I consider it a great blessing to have reached out to the neglected and marginalized people both in the rural and tribal area of Manor and Mahad. I have gained much from their simple life style. I was able to understand their life struggles and other difficulties of their daily life. There was so much inner satisfaction to see the women and the girls are being empowered in that region. There were ample opportunities to gain much knowledge, experience and above all, for an attitudinal change within myself. I have realized that we have the responsibility to reach out to the ones who are most in need, lift them, and help them to find meaning in their lives. We are there to empower them to face the challenges of life and society.

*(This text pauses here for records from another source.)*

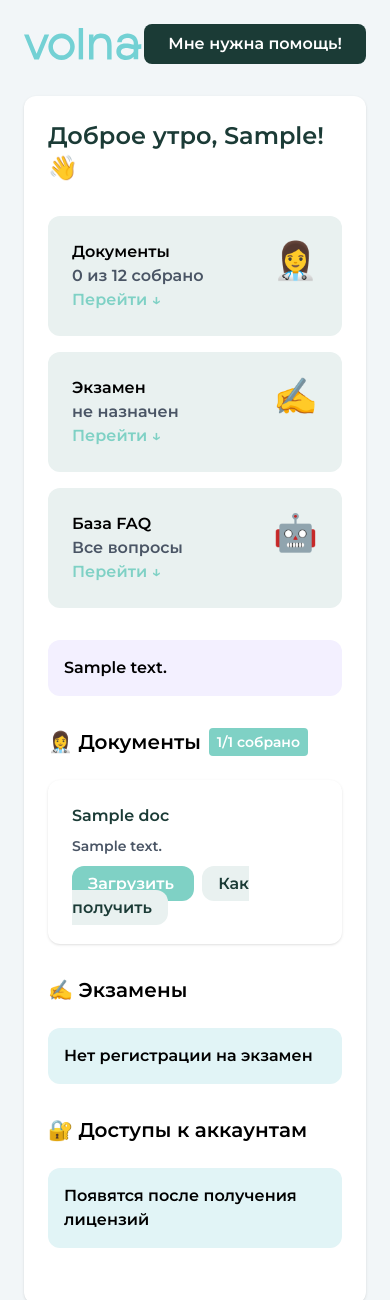
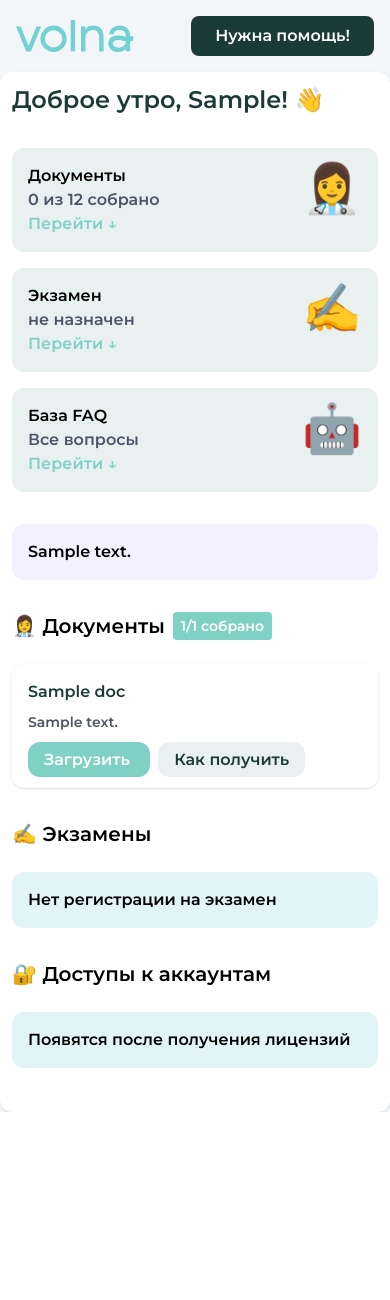
Before and after one commit to kushedow/volna-app, a FastAPI app: template src/templates/profile.html in a window 390 px wide. Shown: the top 1300 px of the page. After the commit the page ends 1112 px from the top, so only its background shows below. Run offline with FastAPI, Linux system fonts and the light colour scheme; the template is opened without the code that fills it: most values are stand-ins (such as "Sample title", 1, 10 or a date in 2020); parts of the project's set-up code (start-up, migrations or seed data) failed here and were passed over.

Commit message:
Docs pages aggegfix large paddings on responsive

```diff
--- a/main.py
+++ b/main.py
@@ -11,6 +11,7 @@ from starlette.staticfiles import StaticFiles
 
 from src.classes.gdrive_fetcher import GDriveFetcher
 from src.models.customer import Customer
+from src.models.document import Document
 
 
 @asynccontextmanager
@@ -20,13 +21,11 @@ async def lifespan(app: FastAPI):
     logging.info("Application starting up...")
 
     try:
-
         await gd_fetcher.preload()
         logging.info("Application started successfully!")
     except (ConnectError) as error:
         logging.error("Cant connect to GDrive!")
         return
-
     try:
         yield
     finally:
@@ -34,14 +33,11 @@ async def lifespan(app: FastAPI):
 
     # Shutdown code here (e.g., close database connection)
 
-
 app = FastAPI(lifespan=lifespan)
 app.mount("/static", StaticFiles(directory="static"), name="static")
 templates = Jinja2Templates(directory="src/templates")
 
 gd_fetcher = GDriveFetcher()
-
-
 
 @app.get("/profile/{amo_id}")
 async def profile(request: Request, amo_id: int):
@@ -50,10 +46,12 @@ async def profile(request: Request, amo_id: int):
     pprint(context)
     return templates.TemplateResponse("profile.html", context)
 
-@app.get("/")
-async def say_hello(request: Request):
-    context = {"request": request}
-    return templates.TemplateResponse("placeholder.html", context)
+@app.get("/documents/{amo_id}/{doc_id}")
+async def say_hello(request: Request, amo_id:int, doc_id:int):
+    document: Document = await gd_fetcher.get_document(doc_id)
+    pprint(document)
+    context = {"request": request, "document": document}
+    return templates.TemplateResponse("document.html", context)
 
 
 if(__name__ == "__main__"):
--- a/src/templates/base.html
+++ b/src/templates/base.html
@@ -20,16 +20,16 @@
 </head>
 <body class="bg-[#F2F6F8] h-full">
 
-<div class="max-w-[850px] mx-auto p-6 font-['Montserrat']">
+<div class="max-w-[850px] mx-auto md:p-6 font-['Montserrat']">
   <!-- Header -->
-  <header class="flex justify-between items-center mb-8">
+  <header class="flex justify-between items-center md:mb-8 p-4 md:p-0">
     <img src="/static/img/volna_logo.svg" alt="Volna" class="h-8" />
     <button class="bg-[#1B3B36] text-white px-6 py-2 rounded-lg">
-      Мне нужна помощь!
+      Нужна помощь!
     </button>
   </header>
 
-  <main class="bg-white p-6 rounded-xl shadow-sm">
+  <main class="bg-white p-3 md:p-6 rounded-xl shadow-sm">
   {% block content %}
   {% endblock %}
   </main>
--- a/src/templates/sections/documents.html
+++ b/src/templates/sections/documents.html
@@ -12,7 +12,7 @@
 
           {% if doc.is_uploaded %}
 
-              <div class="bg-[#6bdd771a] p-6 rounded-xl shadow-sm  ">
+              <div class="bg-[#6bdd771a] p-4 md:p-6 rounded-xl shadow-sm  ">
                 <h3 class="text-[#1B3B36] font-medium mb-2">{{ doc.title }}</h3>
                 <p class="text-gray-600 text-sm mb-4">
                   {{ doc.description }}
@@ -21,7 +21,7 @@
                   <span class="pr-4 py-2">
                       ✅ Загружен
                   </span>
-                  <a href="/document/{{ doc.id }}" class="bg-[#E9F1F0] text-[#1B3B36] px-4 py-2 rounded-xl">
+                  <a href="/documents/{{customer.amo_id }}/{{ doc.id }}" class="bg-[#E9F1F0] text-[#1B3B36] px-4 py-2 rounded-xl">
                     Посмотреть
                   </a>
                 </div>
@@ -29,16 +29,16 @@
 
           {% else %}
 
-              <div class="bg-white p-6 rounded-xl shadow-sm">
+              <div class="bg-white p-4 md:p-6 rounded-xl shadow-sm">
                 <h3 class="text-[#1B3B36] font-medium mb-2">{{ doc.title }}</h3>
                 <p class="text-gray-600 text-sm mb-4">
                   {{ doc.description }}
                 </p>
                 <div class=" ">
-                  <a href="/document/{{ doc.id }}" class="bg-[#7FD1C5] text-white px-4 py-2 mr-2 rounded-xl">
+                  <a href="/documents/{{customer.amo_id }}/{{ doc.id }}" class="bg-[#7FD1C5] text-white px-4 py-2 mr-2 rounded-xl">
                     Загрузить
                   </a>
-                  <a href="/document/{{ doc.id }}" class="bg-[#E9F1F0] text-[#1B3B36] px-4 py-2 rounded-xl">
+                  <a href="/documents/{{customer.amo_id }}/{{ doc.id }}" class="bg-[#E9F1F0] text-[#1B3B36] px-4 py-2 rounded-xl">
                     Как получить
                   </a>
                 </div>
--- a/src/templates/sections/status.html
+++ b/src/templates/sections/status.html
@@ -6,36 +6,38 @@
 
     <!-- Quick Status Cards -->
     <div class="grid md:grid-cols-3 gap-4 mb-8">
-      <div class="bg-[#E9F1F0] p-6 rounded-xl">
+
+      <div class="bg-[#E9F1F0] p-4 md:p-6 rounded-xl">
         <div class="flex justify-between">
           <div>
                 <h3 class="font-medium">Документы</h3>
                 <p class="text-gray-600">0 из 12 собрано</p>
                 <a href="#customer__docs" class="text-[#7FD1C5]">Перейти ↓</a>
           </div>
-          <span class="text-4xl">👩‍⚕️</span>
+          <span class="text-5xl">👩‍⚕️</span>
         </div>
 
       </div>
-      <div class="bg-[#E9F1F0] p-6 rounded-xl">
+
+      <div class="bg-[#E9F1F0] p-4 md:p-6 rounded-xl">
         <div class="flex justify-between">
             <div>
                  <h3 class="font-medium">Экзамен</h3>
                  <p class="text-gray-600">не назначен</p>
                  <a href="#customer__exams" class="text-[#7FD1C5]">Перейти ↓</a>
             </div>
-            <span class="text-4xl">✍️</span>
+            <span class="text-5xl">✍️</span>
         </div>
 
       </div>
-      <div class="bg-[#E9F1F0] p-6 rounded-xl">
+      <div class="bg-[#E9F1F0] p-4 md:p-6 rounded-xl">
         <div class="flex justify-between">
           <div>
               <h3 class="font-medium">База FAQ</h3>
               <p class="text-gray-600">Все вопросы</p>
               <a href="#customer__access" class="text-[#7FD1C5]">Перейти ↓</a>
           </div>
-          <span class="text-4xl">🤖</span>
+          <span class="text-5xl">🤖</span>
         </div>
 
       </div>
```
Also changed, not shown: src/classes/gdrive_fetcher.py (+7 -2 lines), src/templates/document.html (+39 -9 lines).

Today I recall the love with which Jesus called me to be a religious. I have experienced His presence in these last 53 years of my life as a daughter of the Cross-God has walked with me especially while I faced new challenges in my life and work. Often, He has revealed His presence in the most difficult situations in my life, giving me courage and strength. Jesus has helped me to bring the good news to the poor, give dignity and respect to all especially to those who have lost it in their lives. I can truly say that I have seen and experienced the real meaning of empowerment in the people whom I served-thus leading them to live a life to the fullest.

In spite of all the struggles of Covid -19 God is asking us to trust in Him. He is with us. Let us listen to His voice; “Do not be afraid … I am with you.” Yes, Jesus is with us. Let us trust in Him and place all our anxieties in Him and pray for the healing of our world.  

Sr. Udaya fc is a member of the congregation of the Daughters of the Cross. She is currently the superintendent of St. Catherine’s Home for children at Andheri West, Mumbai. Sister has worked with socially deprived, neglected and abused children for almost forty-five years in the urban as well as in the rural areas. She has also been working for in-country and inter-country adoption for several years.